Mittelstadt has spent nearly as much time beside Okposo (319:04) as he has with Sheary. Alongside the 30-year-old winger, his Corsi-for plummets down to 44.89 on the year. Only one other player (with whom he’s skated for more than 50 minutes) has dragged down his Corsi stats more, and that’s Tage Thompson.
Guess who Mittelstadt’s second-most frequent right-winger is this season. That’s right, it’s Thompson.
Now, most of us are aware of the fact that Housley stubbornly continues to roll with a “mega-line” of Jeff Skinner, Jack Eichel and Sam Reinhart at the top of the lineup. Even if you ignore the fact that it’s completely foolish not to allow Reinhart to help catalyze his own line, there is still an alternative to Thompson and Okposo on Mittelstadt’s right side.
Enter, Jason Pominville. In 80 minutes together this season, he and Mittelstadt have accounted for a Corsi-for of 56.33. That’s not a very heavy sample-size, but shouldn’t that be enough to inspire Housley to at least try a line of Sheary-Mittelstadt-Pominville, especially if he insists on keeping Reinhart on the top line? Sadly, that trio has spent a whopping 20:34 together this season.
So, not only has the organization placed Mittelstadt into a top-six role that he probably wasn’t ready for, but they’ve saddled him with a pair of offensive voids in Okposo and Thompson for a vast majority of the season. This certainly doesn’t help quell the narrative that Housley is utterly tone-deaf when it comes to lineup optimization. The offensive zone-starts and other underlying factors are washed-out to an extent when you consider the fact that Housley has essentially deployed two-thirds of a competent second line all year (a decision for which there were, and continue to be, viable alternatives).
Perhaps pointing to the Sabres’ lack of depth at wing is a misguided endeavor. The data shows us that there has always been an alternative to the perpetually ineffective winger combinations that Housley has rolled out on the second line. Don’t expect the second-year head coach to recognize that fact, however. His answer is apparently to separate Mittelstadt from Sheary and instead place offensive powerhouse, Scott Wilson on his left side. At least Housley was intelligent enough to put Sheary with Rodrigues (a duo that holds a Corsi-for of 56.01 this season) so that’s... something.
Now let’s get to the good news. Despite the sub-optimal right-wingers he’s dealt with this season, Mittelstadt’s numbers are trending up as we approach the final stretch of games. His rolling expected-goals average continues to climb as he has increasingly done a much better job of getting himself into high-danger areas (something he wasn’t doing with the same frequency earlier in the season).
He’s also doing a better job of reducing his average shot-distance.
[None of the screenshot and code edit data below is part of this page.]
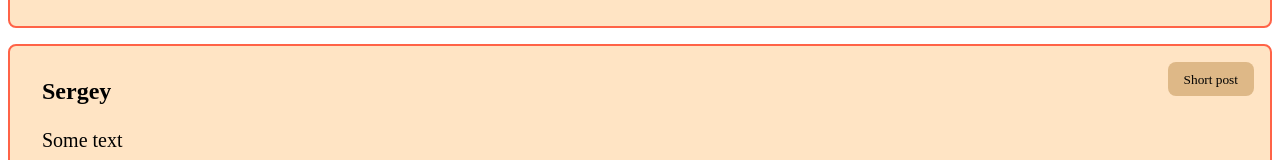
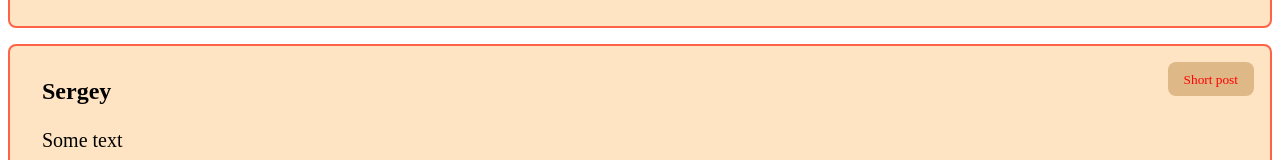
Before and after one commit to SergeyTheHuman/ng-course-vm, an Angular app: page / in a window 1280 px wide. Shown: the part 375-535 px from the top of the page. Built offline with nearby package versions, Linux system fonts and the light colour scheme.

Commit message:
video #26

```diff
--- a/src/app/app.component.html
+++ b/src/app/app.component.html
@@ -17,8 +17,10 @@
 			*ngFor="let post of posts.reverse()"
 			[post]="post"
 		>
-         <small *ngIf="post.text.length > 10; else short">Long post</small>
-         <ng-template #short><small>Short post</small></ng-template>
+         <div #size>
+            <small *ngIf="post.text.length > 10; else short">Long post</small>
+            <ng-template #short><small>Short post</small></ng-template>
+         </div>
       </mv-post>
 	</div>
 </div>
--- a/src/app/app.component.scss
+++ b/src/app/app.component.scss
@@ -18,3 +18,7 @@
 		padding: 0.5rem;
 	}
 }
+
+.green {
+   color: rgb(255, 0, 0);
+}
--- a/src/app/post/post.component.ts
+++ b/src/app/post/post.component.ts
@@ -1,4 +1,11 @@
-import { Component, Input } from '@angular/core'
+import {
+	AfterContentInit,
+	AfterViewInit,
+	Component,
+	ContentChild,
+	ElementRef,
+	Input,
+} from '@angular/core'
 import { IPost } from './post.interface'
 
 @Component({
@@ -6,7 +13,24 @@ import { IPost } from './post.interface'
 	styleUrls: ['./post.component.scss'],
 	templateUrl: './post.component.html',
 })
-export class PostComponent {
+export class PostComponent implements AfterViewInit, AfterContentInit {
 	@Input()
 	post!: IPost
+
+	@ContentChild('size')
+	sizeRef?: ElementRef
+
+	ngAfterViewInit() {
+		// console.log(Math.random())
+		// console.log(this.sizeRef)
+
+		// if (Math.random() > 0.5) {
+		// 	this.sizeRef?.nativeElement.classList.add('green')
+		// }
+	}
+	ngAfterContentInit() {
+		if (Math.random() > 0.5) {
+			this.sizeRef?.nativeElement.classList.add('green')
+		}
+	}
 }
```
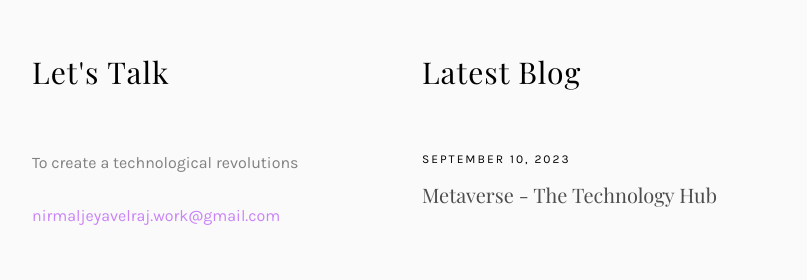
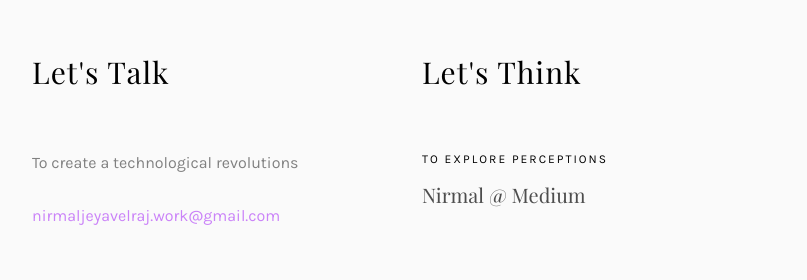
Before and after one commit to NirmalJ312000/Nirmal-Jeyavelraj, a plain HTML site: page index.html in a window 1280 px wide. Shown: the part 8038-8318 px from the top of the page, 38-845 px from the left. Drawn offline with nearby package versions, Linux system fonts and the light colour scheme; files whose address does not match are found by name; a web font is replaced by a local one.

Commit message:
Update index.html

```diff
--- a/index.html
+++ b/index.html
@@ -459,12 +459,10 @@
                     </div>
                   </div>
                   <div class="col-md-4 col-pb-sm">
-                    <h2>Latest Blog</h2>
+                    <h2>Let's Think</h2>
                     <div class="f-entry">
-                      <div class="desc"> <span>September 10, 2023</span>
-                        <h3><a href="https://medium.com/@nirmal_J/metaverse-the-technology-hub-4ffe97a329b5"
-
-                            target="_blank">Metaverse - The Technology Hub</a></h3>
+                      <div class="desc"> <span>To explore perceptions</span>
+                        <h3><a href="https://medium.com/@nirmal_J">Nirmal @ Medium</a></p>
                       </div>
                     </div>
                   </div>
```
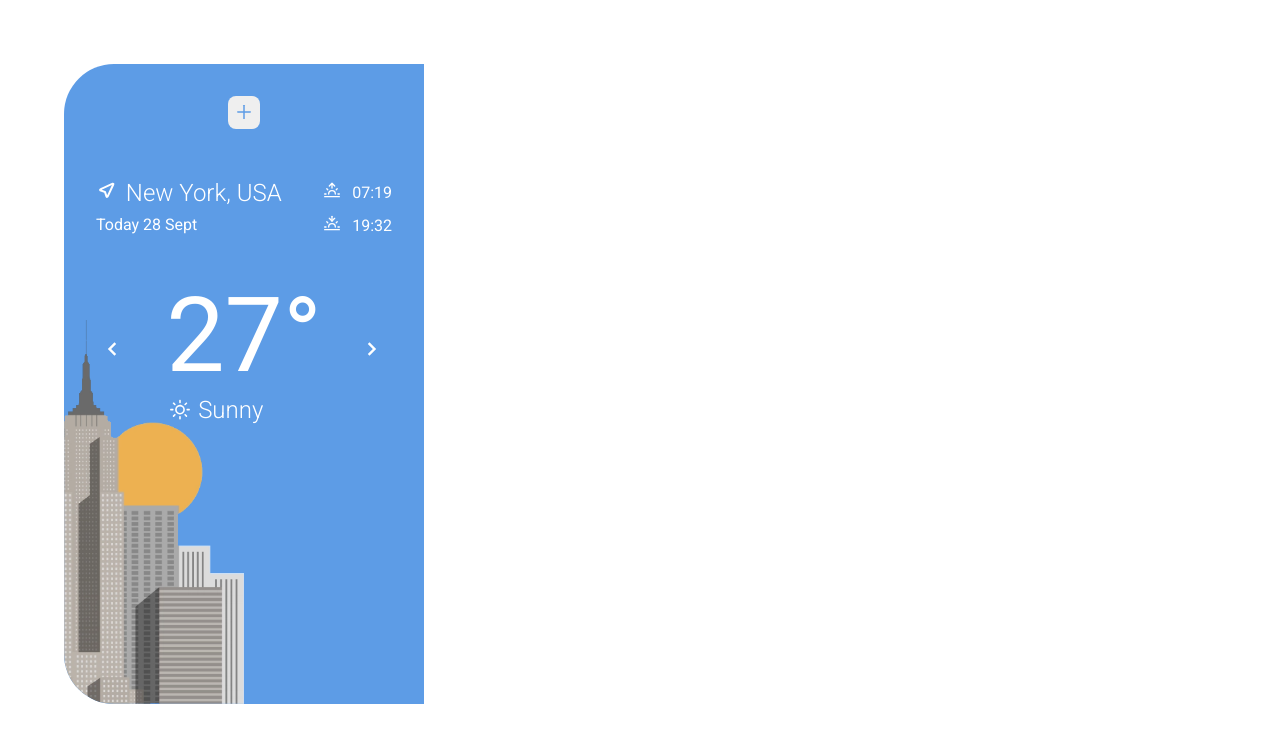
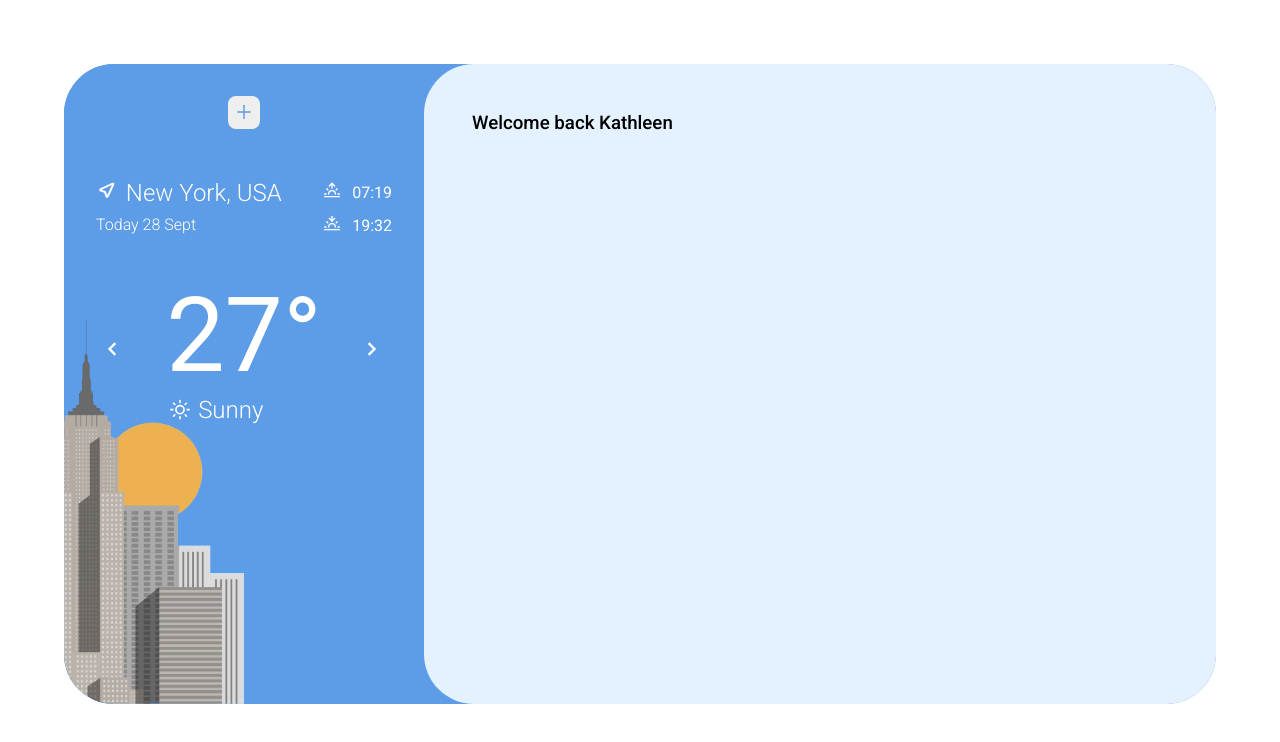
Before and after one commit to kjvapps/weather-app, a React (Create React App) app: page / in a window 1280 px wide. Shown: the top 742 px of the page. Built offline with nearby package versions, Linux system fonts and the light colour scheme.

Commit message:
started on metrics component

```diff
--- a/src/Dashboard.jsx
+++ b/src/Dashboard.jsx
@@ -2,6 +2,7 @@ import React from "react";
 import styled from "styled-components";
 
 import Sidebar from "./components/Sidebar";
+import Metrics from "./components/Metrics";
 
 const DashboardStyles = styled.div`
   border-radius: 50px;
@@ -9,6 +10,7 @@ const DashboardStyles = styled.div`
 `;
 
 const DashboardGrid = styled.div`
+  background-color: var(--blue);
   display: grid;
   grid-template-columns: 22.5rem 1fr;
   height: 80vh;
@@ -19,6 +21,7 @@ const Dashboard = () => {
     <DashboardStyles>
       <DashboardGrid>
         <Sidebar />
+        <Metrics />
       </DashboardGrid>
     </DashboardStyles>
   );
--- /dev/null
+++ b/src/components/Metrics.jsx
@@ -0,0 +1,22 @@
+import React from "react";
+import styled from "styled-components";
+
+const MetricsStyled = styled.section`
+  background-color: #e4f1ff;
+  border-bottom-left-radius: 50px;
+  border-top-left-radius: 50px;
+  padding: 3rem;
+`;
+
+const Metrics = () => {
+  return (
+    <MetricsStyled>
+      <div>
+        <h3>Welcome back Kathleen</h3>
+        <div></div>
+      </div>
+    </MetricsStyled>
+  );
+};
+
+export default Metrics;
--- a/src/components/Sidebar.jsx
+++ b/src/components/Sidebar.jsx
@@ -54,6 +54,10 @@ const LocationStyles = styled.div`
   }
 
   h2 {
+    font-weight: 300;
+  }
+
+  p {
     font-weight: 300;
   }
 
--- a/src/styles/GlobalStyles.js
+++ b/src/styles/GlobalStyles.js
@@ -9,6 +9,10 @@ const GlobalStyles = createGlobalStyle`
 
   body {
     padding: 4rem;
+  }
+
+  h3 {
+    font-weight: 500;
   }
 
   *,
```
This development has translated into a modest uptick in point production as well. Over the last 12 games, he has registered six points. Far from earth-shattering, but well above his season average.
If he can close-out the year at that pace, it will help fortify the theory that he’s making marked progress despite somewhat pedestrian base statistics that have been dragged down by back-to-back point droughts (five and seven games, respectively) that took place in December (that’s the massive dip you’ll find on the xG chart above).
Long story short, despite what some believe, in the time that Mittelstadt has spent with linemates that aren’t completely useless, he’s actually done quite well. What’s even more encouraging is the progress he seems to be making despite still being saddled with less-than optimal wingmen. That fact alone should be enough to inspire optimism that the Sabres’ seemingly short-sighted developmental track (in this case) hasn’t derailed his growth. If Jason Botterill can adequately address the team’s depth on the wing this offseason, perhaps we’ll see the Minnesota product soar to new heights in 2019-20.